OBJECT OF ARTICLE
The object of this article is to report the value of skin tenderness in the diagnosis of acute appendicitis. The study was conducted in the Third Surgical Division of Bellevue Hospital, service of Dr. George David Stewart, and is based on 428 consecutive cases, over a period of six and one-half years. In a previous article from this division1 reporting observations on 126 patients, a skin triangle for use in diagnosis was described. At this time proof seemed at hand that skin tenderness limited to the triangle constituted the most important single sign or symptom of acute appendicitis. Such a deduction was too drastic to be reported on the basis of so small a series of cases and it remained for a more extended period of observation to determine the accuracy of this conclusion.
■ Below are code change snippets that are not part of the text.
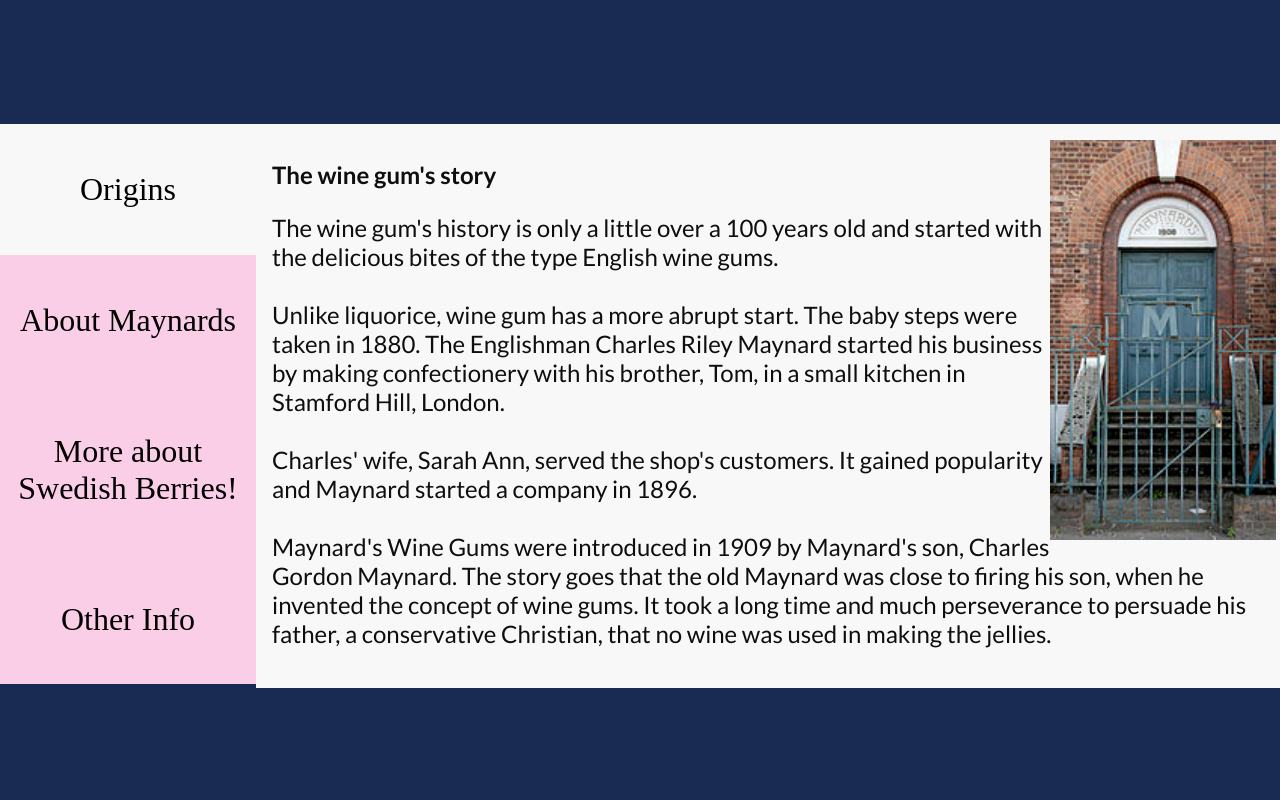
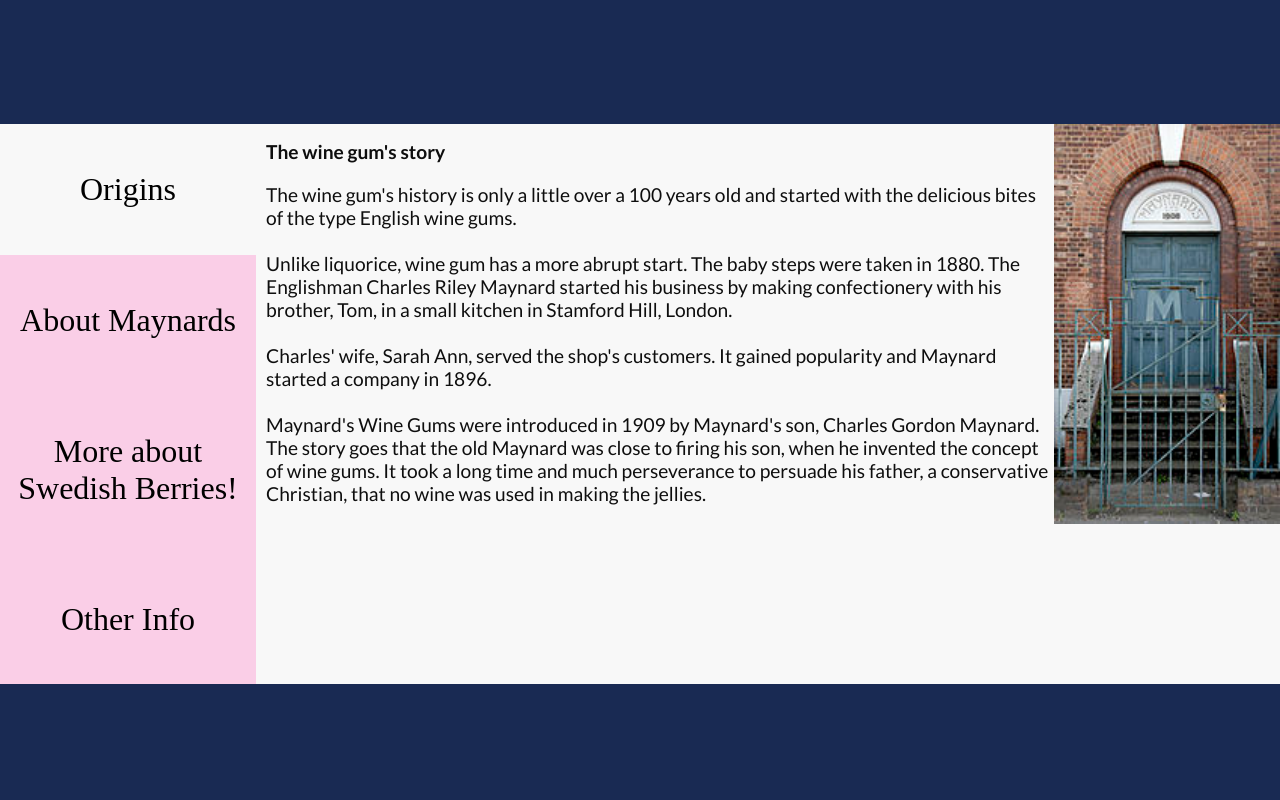
Before and after one commit to KaysonSouksaly/assignement3-1332, a plain HTML site: page index.html in a window 1280 px wide. Shown: the part 3300-4100 px from the top of the page. Drawn offline with nearby package versions, Linux system fonts and the light colour scheme; a web font is replaced by a local one.

Commit message:
initial commit

```diff
--- a/CSS/Style.css
+++ b/CSS/Style.css
@@ -12,7 +12,7 @@ main{
 }
 p, h2, li, h1, footer a{
     font-family: 'Lato', sans-serif;
-    font-size: 1.5em;
+    font-size: 1.2em;
     font-weight: 400;
     color: #0e0e0e;
 }
@@ -443,12 +443,11 @@ label menu{
 .gallery .content div{
     z-index: 100;
     position: absolute;
-    width: 98%;
-    height: 95%;
+    width: 100%;
+    height: 100%;
     background-color: #f8f8f8;
     transition: .25s ease-in-out;
     opacity: 0;
-    padding: 1em;
 }
 .gallery .content img{
     height: 50vh;
@@ -460,6 +459,9 @@ label menu{
     flex-direction: column;
     align-items: center;
     justify-content: center;
+}
+.gallery .content div h1, .gallery .content div p{
+    margin-left: 10px;
 }
 /* Footer */
 footer{
```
The present article constitutes the more extended study.
SIGNIFICANCE OF EARLY WORK
LIVINGSTON EM. THE SKIN TRIANGLE OF APPENDICITIS: A DISCUSSION OF ITS SIGNIFICANCE AND ITS DIAGNOSTIC VALUE AS OBSERVED IN MORE THAN FOUR HUNDRED CASES OF ACUTE APPENDICITIS. Arch Surg. 1926;13(5):630–643. doi:10.1001/archsurg.1926.01130110031003
Artificial Intelligence Resource Center
Customize your JAMA Network experience by selecting one or more topics from the list below.